## What is required
Look through the listing below, find every line with the string "right", and copy it.

++++++++++++++++++++

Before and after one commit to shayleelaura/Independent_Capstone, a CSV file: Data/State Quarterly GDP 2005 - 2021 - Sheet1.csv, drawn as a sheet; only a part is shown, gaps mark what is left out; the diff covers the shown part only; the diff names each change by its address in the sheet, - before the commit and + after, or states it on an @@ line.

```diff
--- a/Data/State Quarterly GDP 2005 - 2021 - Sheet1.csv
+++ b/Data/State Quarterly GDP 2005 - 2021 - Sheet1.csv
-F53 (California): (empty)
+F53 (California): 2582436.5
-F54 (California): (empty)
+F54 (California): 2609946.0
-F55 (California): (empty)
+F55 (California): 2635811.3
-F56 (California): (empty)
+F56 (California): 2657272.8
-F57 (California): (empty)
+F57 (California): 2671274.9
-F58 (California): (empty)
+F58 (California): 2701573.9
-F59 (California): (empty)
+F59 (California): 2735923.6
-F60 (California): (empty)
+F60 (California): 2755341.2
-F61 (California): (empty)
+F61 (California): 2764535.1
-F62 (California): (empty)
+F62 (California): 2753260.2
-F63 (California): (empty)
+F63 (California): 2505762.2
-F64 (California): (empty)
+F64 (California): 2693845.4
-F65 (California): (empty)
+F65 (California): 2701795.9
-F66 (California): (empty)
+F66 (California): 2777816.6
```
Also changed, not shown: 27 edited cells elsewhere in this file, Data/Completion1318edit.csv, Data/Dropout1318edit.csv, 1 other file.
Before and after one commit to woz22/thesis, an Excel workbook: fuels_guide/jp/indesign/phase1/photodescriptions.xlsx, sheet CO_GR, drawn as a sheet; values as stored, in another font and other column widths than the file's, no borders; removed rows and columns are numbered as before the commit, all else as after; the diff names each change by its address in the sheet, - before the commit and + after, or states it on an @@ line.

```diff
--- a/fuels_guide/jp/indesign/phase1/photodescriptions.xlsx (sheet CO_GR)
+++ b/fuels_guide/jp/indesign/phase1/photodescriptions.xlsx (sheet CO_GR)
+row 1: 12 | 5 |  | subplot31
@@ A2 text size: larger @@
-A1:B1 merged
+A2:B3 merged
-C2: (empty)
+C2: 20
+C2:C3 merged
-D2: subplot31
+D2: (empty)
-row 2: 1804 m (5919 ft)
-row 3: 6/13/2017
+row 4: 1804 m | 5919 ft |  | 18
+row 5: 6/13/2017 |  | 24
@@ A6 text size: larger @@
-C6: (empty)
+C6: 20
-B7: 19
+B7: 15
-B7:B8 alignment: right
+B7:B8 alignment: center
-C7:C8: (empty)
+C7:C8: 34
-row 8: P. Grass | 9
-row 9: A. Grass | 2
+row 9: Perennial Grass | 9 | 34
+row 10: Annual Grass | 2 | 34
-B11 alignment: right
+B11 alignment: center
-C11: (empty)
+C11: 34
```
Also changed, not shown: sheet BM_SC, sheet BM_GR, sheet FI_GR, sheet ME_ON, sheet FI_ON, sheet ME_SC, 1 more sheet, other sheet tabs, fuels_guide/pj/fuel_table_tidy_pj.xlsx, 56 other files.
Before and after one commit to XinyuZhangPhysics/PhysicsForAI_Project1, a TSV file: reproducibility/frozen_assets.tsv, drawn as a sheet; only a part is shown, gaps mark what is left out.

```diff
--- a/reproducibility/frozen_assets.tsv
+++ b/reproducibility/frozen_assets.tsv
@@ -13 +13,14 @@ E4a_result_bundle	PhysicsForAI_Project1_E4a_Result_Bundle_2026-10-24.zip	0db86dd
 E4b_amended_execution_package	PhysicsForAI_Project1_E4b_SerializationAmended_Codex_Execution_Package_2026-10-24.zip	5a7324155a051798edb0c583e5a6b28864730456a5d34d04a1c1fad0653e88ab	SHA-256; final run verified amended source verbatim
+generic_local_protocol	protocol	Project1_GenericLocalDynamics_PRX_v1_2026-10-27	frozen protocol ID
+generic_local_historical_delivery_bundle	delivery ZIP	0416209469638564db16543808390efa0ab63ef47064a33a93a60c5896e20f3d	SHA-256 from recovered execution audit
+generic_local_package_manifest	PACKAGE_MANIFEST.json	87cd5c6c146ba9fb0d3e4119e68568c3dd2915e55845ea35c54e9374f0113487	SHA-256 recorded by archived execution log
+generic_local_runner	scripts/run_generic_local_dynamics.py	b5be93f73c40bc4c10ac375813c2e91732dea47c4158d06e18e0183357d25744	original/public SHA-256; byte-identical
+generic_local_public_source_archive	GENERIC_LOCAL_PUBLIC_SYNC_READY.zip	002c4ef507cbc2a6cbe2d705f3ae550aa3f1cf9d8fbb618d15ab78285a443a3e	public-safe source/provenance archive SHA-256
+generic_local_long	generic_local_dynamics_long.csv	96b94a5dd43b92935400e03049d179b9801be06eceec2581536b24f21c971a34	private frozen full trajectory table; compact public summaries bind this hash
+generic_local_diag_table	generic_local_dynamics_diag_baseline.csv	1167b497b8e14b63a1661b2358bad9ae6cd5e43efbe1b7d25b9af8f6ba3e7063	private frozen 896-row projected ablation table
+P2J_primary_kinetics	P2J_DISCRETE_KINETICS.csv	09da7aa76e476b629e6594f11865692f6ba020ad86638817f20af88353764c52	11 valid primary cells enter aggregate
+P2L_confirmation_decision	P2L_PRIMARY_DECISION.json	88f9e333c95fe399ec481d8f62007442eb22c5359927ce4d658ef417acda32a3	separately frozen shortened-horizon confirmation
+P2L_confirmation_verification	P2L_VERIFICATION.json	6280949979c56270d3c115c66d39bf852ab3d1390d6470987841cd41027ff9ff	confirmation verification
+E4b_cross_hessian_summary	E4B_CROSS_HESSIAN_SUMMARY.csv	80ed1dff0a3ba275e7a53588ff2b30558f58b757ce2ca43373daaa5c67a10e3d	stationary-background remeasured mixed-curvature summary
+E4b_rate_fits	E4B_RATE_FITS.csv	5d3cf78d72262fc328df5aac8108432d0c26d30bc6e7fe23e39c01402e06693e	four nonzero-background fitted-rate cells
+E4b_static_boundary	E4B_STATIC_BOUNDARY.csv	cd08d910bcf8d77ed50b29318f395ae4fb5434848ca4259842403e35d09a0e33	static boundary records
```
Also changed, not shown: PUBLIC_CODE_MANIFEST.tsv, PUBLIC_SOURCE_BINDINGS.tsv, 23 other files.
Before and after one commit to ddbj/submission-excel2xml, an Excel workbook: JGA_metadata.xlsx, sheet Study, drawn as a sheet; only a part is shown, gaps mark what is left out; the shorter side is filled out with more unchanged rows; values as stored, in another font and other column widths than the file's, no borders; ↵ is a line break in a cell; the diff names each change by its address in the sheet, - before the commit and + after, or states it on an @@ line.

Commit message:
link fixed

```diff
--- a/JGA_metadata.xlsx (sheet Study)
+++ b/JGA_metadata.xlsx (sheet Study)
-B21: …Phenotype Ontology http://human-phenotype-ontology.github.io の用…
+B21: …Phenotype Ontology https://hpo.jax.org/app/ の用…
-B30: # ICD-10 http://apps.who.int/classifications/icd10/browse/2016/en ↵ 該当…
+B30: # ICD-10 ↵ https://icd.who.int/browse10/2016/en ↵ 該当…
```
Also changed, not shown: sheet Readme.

++++++++++++++++++++

## Result of the task
-B7:B8 alignment: right
-B11 alignment: right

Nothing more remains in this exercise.